Federal prosecutors moved Friday to dismiss an indictment charging a Southern California man with threatening a Los Angeles Times reporter who was researching the relationship between actor Steven Seagal and a reputed Mafia associate.
Authorities charged that in June, Alexander Proctor, 59, left a dead fish with a rose in its mouth on reporter Anita Busch's car, punctured her window and attached a cardboard sign with the word "STOP".
She told authorities she thought the incident was related to her research on an article about Seagal and a former producing partner.
Originally, prosecutors charged that Proctor's alleged actions amounted to interfering with interstate commerce by threats of violence, a violation of the federal Hobbs Act.
But this week, the Supreme Court ruled in another case that the Hobbs Act applies only when force is used to obtain property.
But even as they asked for a dismissal of the indictment against Proctor, prosecutors filed a criminal complaint Friday charging the ex-convict with conspiracy to distribute cocaine.
If convicted under the new complaint, he faces up to five years in prison.

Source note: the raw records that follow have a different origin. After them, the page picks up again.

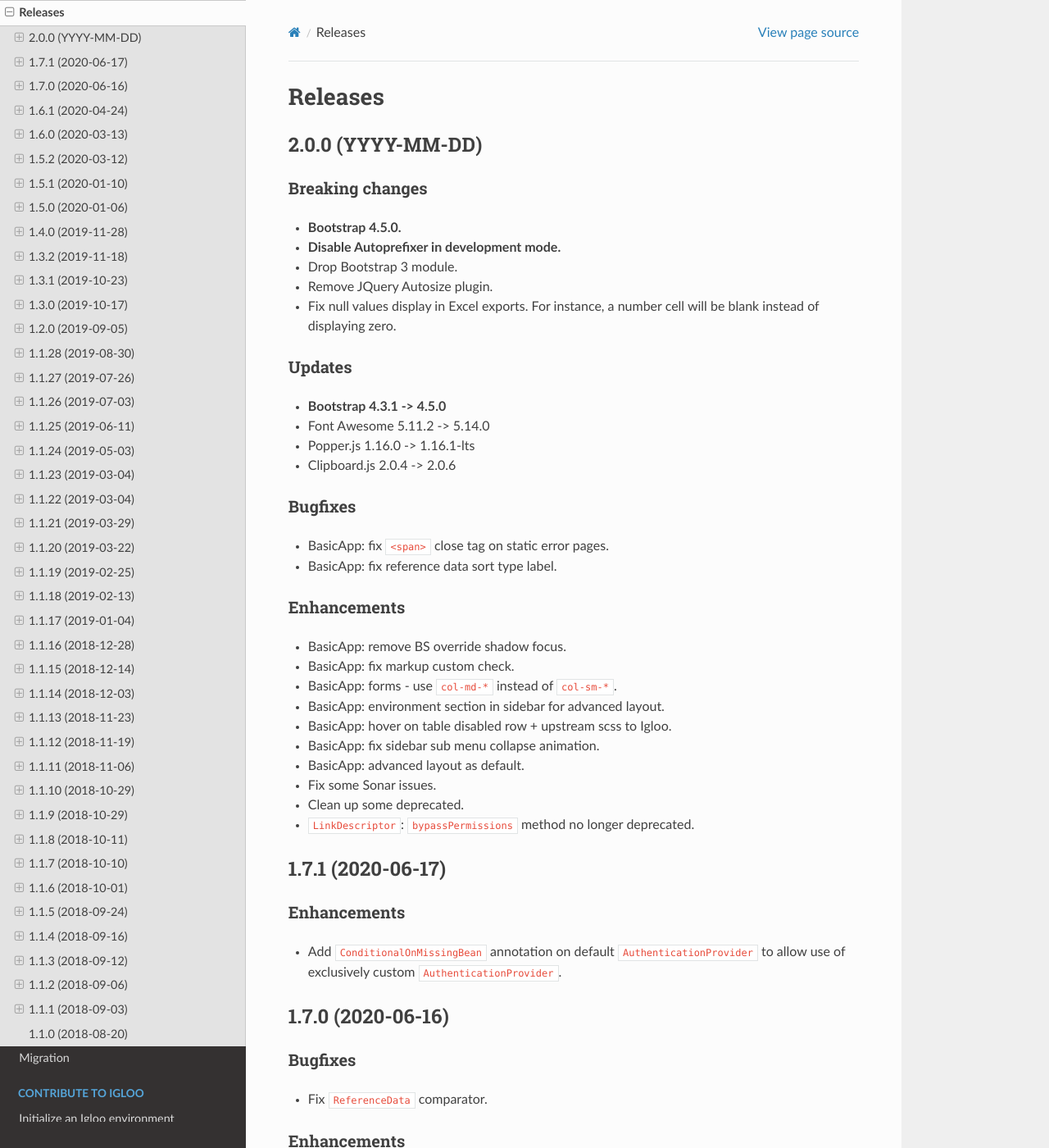
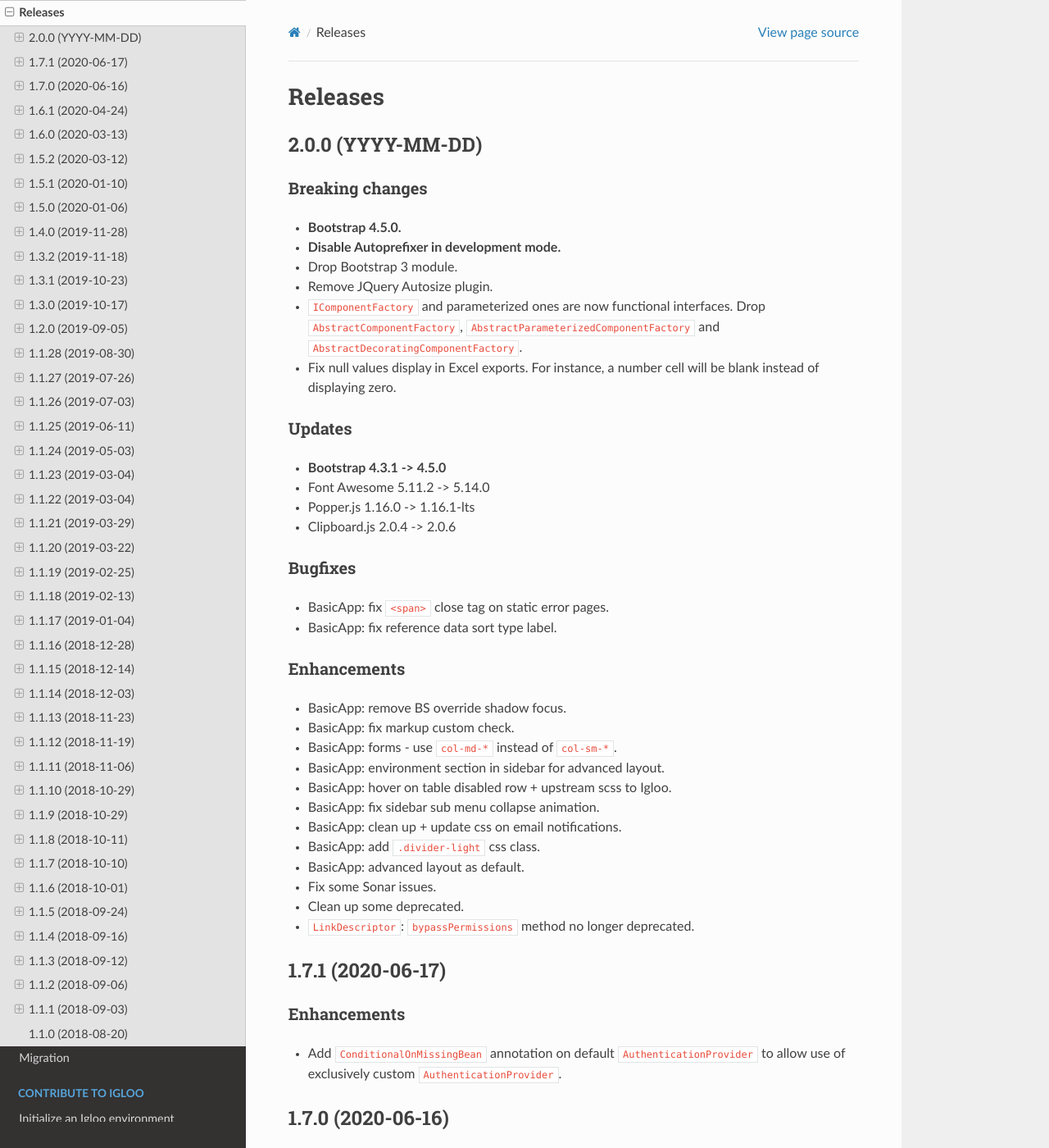
Before and after one commit to igloo-project/igloo-doc, a Sphinx documentation site: the page built from source/release-notes/releases.rst, in a window 1280 px wide and 1400 px high. Shown: the whole window at 82% size. Built offline with Sphinx 7.4.7 and the Read the Docs theme 2.0.0, drawn with Linux system fonts in a browser that asks for light colours.

Commit message:
2.0.0: release notes

```diff
--- a/source/release-notes/releases.rst
+++ b/source/release-notes/releases.rst
@@ -14,6 +14,9 @@ Breaking changes
 * **Disable Autoprefixer in development mode.**
 * Drop Bootstrap 3 module.
 * Remove JQuery Autosize plugin.
+* ``IComponentFactory`` and parameterized ones are now functional interfaces.
+  Drop ``AbstractComponentFactory``, ``AbstractParameterizedComponentFactory``
+  and ``AbstractDecoratingComponentFactory``.
 * Fix null values display in Excel exports. For instance, a number cell will be
   blank instead of displaying zero.
 
@@ -40,6 +43,8 @@ Enhancements
 * BasicApp: environment section in sidebar for advanced layout.
 * BasicApp: hover on table disabled row + upstream scss to Igloo.
 * BasicApp: fix sidebar sub menu collapse animation.
+* BasicApp: clean up + update css on email notifications.
+* BasicApp: add ``.divider-light`` css class.
 * BasicApp: advanced layout as default.
 * Fix some Sonar issues.
 * Clean up some deprecated.
```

Some of the evidence for the new charge was uncovered during the investigation of the alleged threats.